Collage by Edward Kanarecki.

Motional. Beautiful People SS21

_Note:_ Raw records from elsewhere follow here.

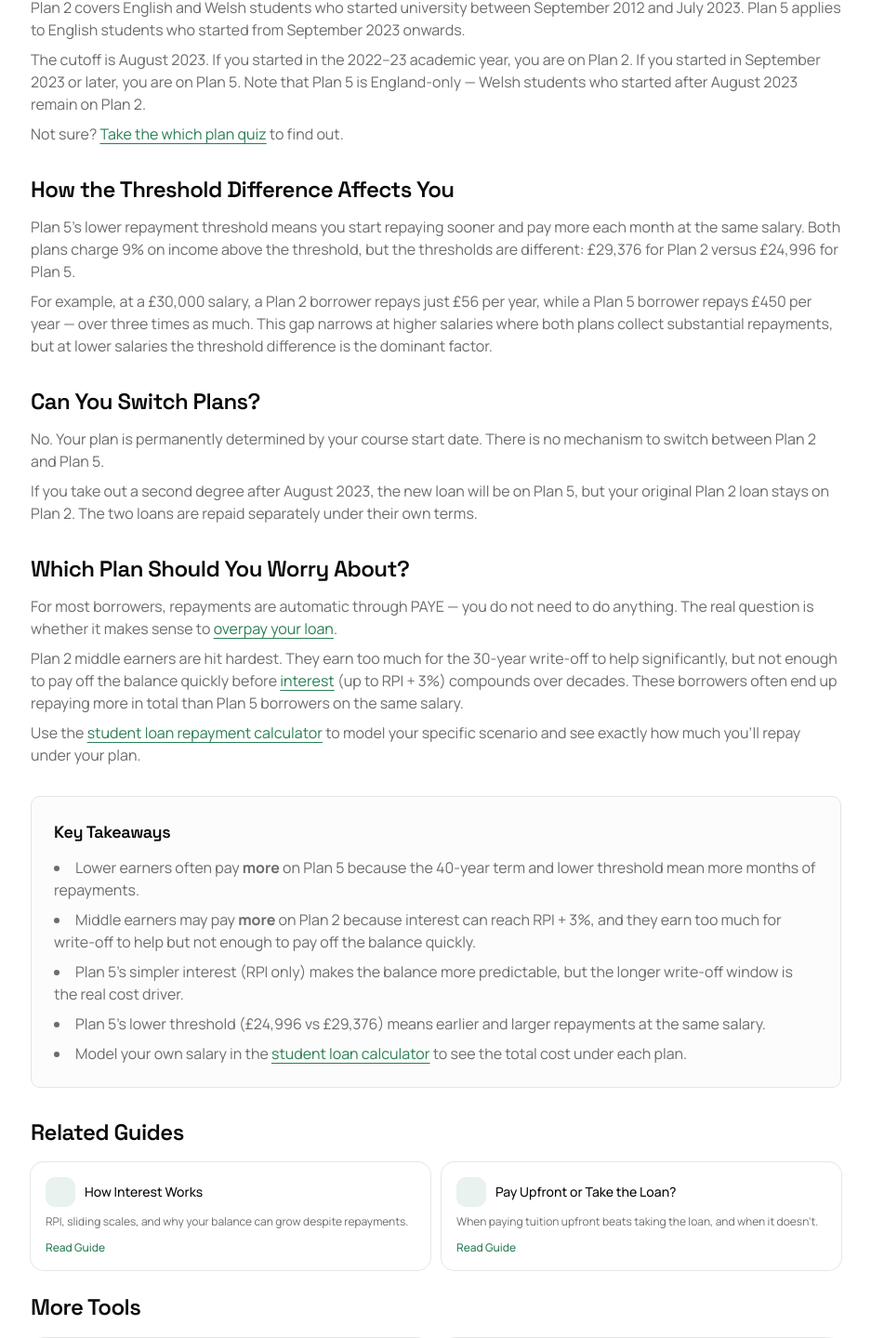
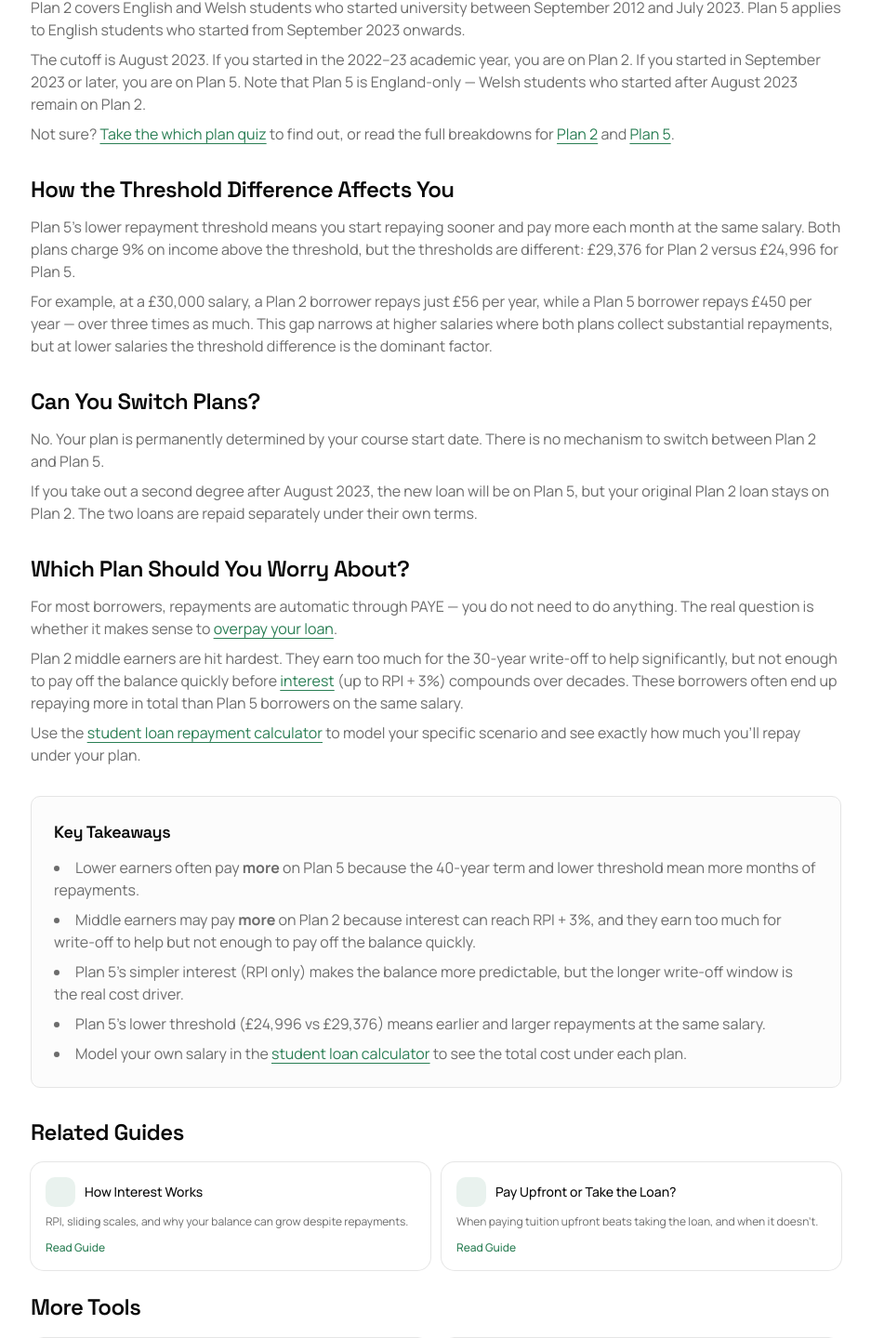
Before and after one commit to QingqiShi/uk-student-loan-study, a Next.js app: page /guides/plan-2-vs-plan-5 in a window 1280 px wide. Shown: the part 1932-3371 px from the top of the page at 93% size, without its empty margins (171-1108 px from the left). Built offline with nearby package versions, Linux system fonts and the light colour scheme; some icons are missing.

Commit message:
feat(seo): link guides to the new /plans hub and per-plan pages

```diff
--- a/src/components/guides/RelatedGuides.tsx
+++ b/src/components/guides/RelatedGuides.tsx
@@ -8,6 +8,7 @@ import {
   Coins01Icon,
   CoinsPoundIcon,
   GlobalIcon,
+  Layers01Icon,
   Quiz01Icon,
 } from "@hugeicons/core-free-icons";
 import { HugeiconsIcon } from "@hugeicons/react";
@@ -71,6 +72,12 @@ const TOOLS: Partial<Record<string, ToolLink>> = {
     title: "Which Plan Quiz",
     description: "Find out which repayment plan you are on",
     icon: Quiz01Icon,
+  },
+  "/plans": {
+    href: "/plans",
+    title: "Compare Loan Plans",
+    description: "Thresholds, interest and write-off for every plan",
+    icon: Layers01Icon,
   },
 };
 
--- a/src/components/guides/plan-2-vs-plan-5/Plan2VsPlan5Guide.tsx
+++ b/src/components/guides/plan-2-vs-plan-5/Plan2VsPlan5Guide.tsx
@@ -132,7 +132,21 @@ export function Plan2VsPlan5Guide() {
               >
                 Take the which plan quiz
               </Link>{" "}
-              to find out.
+              to find out, or read the full breakdowns for{" "}
+              <Link
+                href="/plans/plan-2"
+                className="text-primary underline underline-offset-4 hover:text-primary/80"
+              >
+                Plan 2
+              </Link>{" "}
+              and{" "}
+              <Link
+                href="/plans/plan-5"
+                className="text-primary underline underline-offset-4 hover:text-primary/80"
+              >
+                Plan 5
+              </Link>
+              .
             </p>
           </div>
         </section>
@@ -263,7 +277,7 @@ export function Plan2VsPlan5Guide() {
         <RelatedGuides
           current="plan-2-vs-plan-5"
           order={["how-interest-works", "pay-upfront-or-take-loan"]}
-          tools={["/which-plan", "/repaid"]}
+          tools={["/which-plan", "/plans", "/repaid"]}
         />
       </article>
     </PageLayout>
```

Hidenori Kumakiri creates shape-shifting garments at his Tokyo-slash-Paris-based label, Beautiful People. The former Comme des Garçons pattern-cutter makes classic clothes bordering with fantastical volumes, a mix of femininity and 1950s couture sensibility combined with the Japanese avant-garde. The brand presented the spring summer 2021 Side-C Vol.5 Motional collection, which explores today’s world, where we are stuck in our homes, and overwhelmed by emotions, with a striking film directed by Takahiro Igarashi. The collection sends message of optimism and rebirth, with the bustle-like shapes, and big and flowing volumes. “Side C, the transformative look at classics that focuses on the layers and the in-betweens of clothing, finds another dimension: a flowing, dynamic one. By creating an interconnecting system of pockets inside the garments, and filling them with small beads, movable silhouettes are created. The beads flow as the body moves, sits or stands, allowing for endless reconfigurations. A skirt turns into a couch, a dress into an armchair, only to revert back to what it was,” the press note says. The result is a look at the classics and the layers in between the clothing – a collection filled with an interconnecting system of pockets inside each look which allows them to be filled with small beads. With each movement, the shape and volume of each look changes into an endless array of silhouettes. And when topped off with pillow-like hats, there’s another nod to home and the familiar elements of our humble abode. Incredible.

Collage by Edward Kanarecki.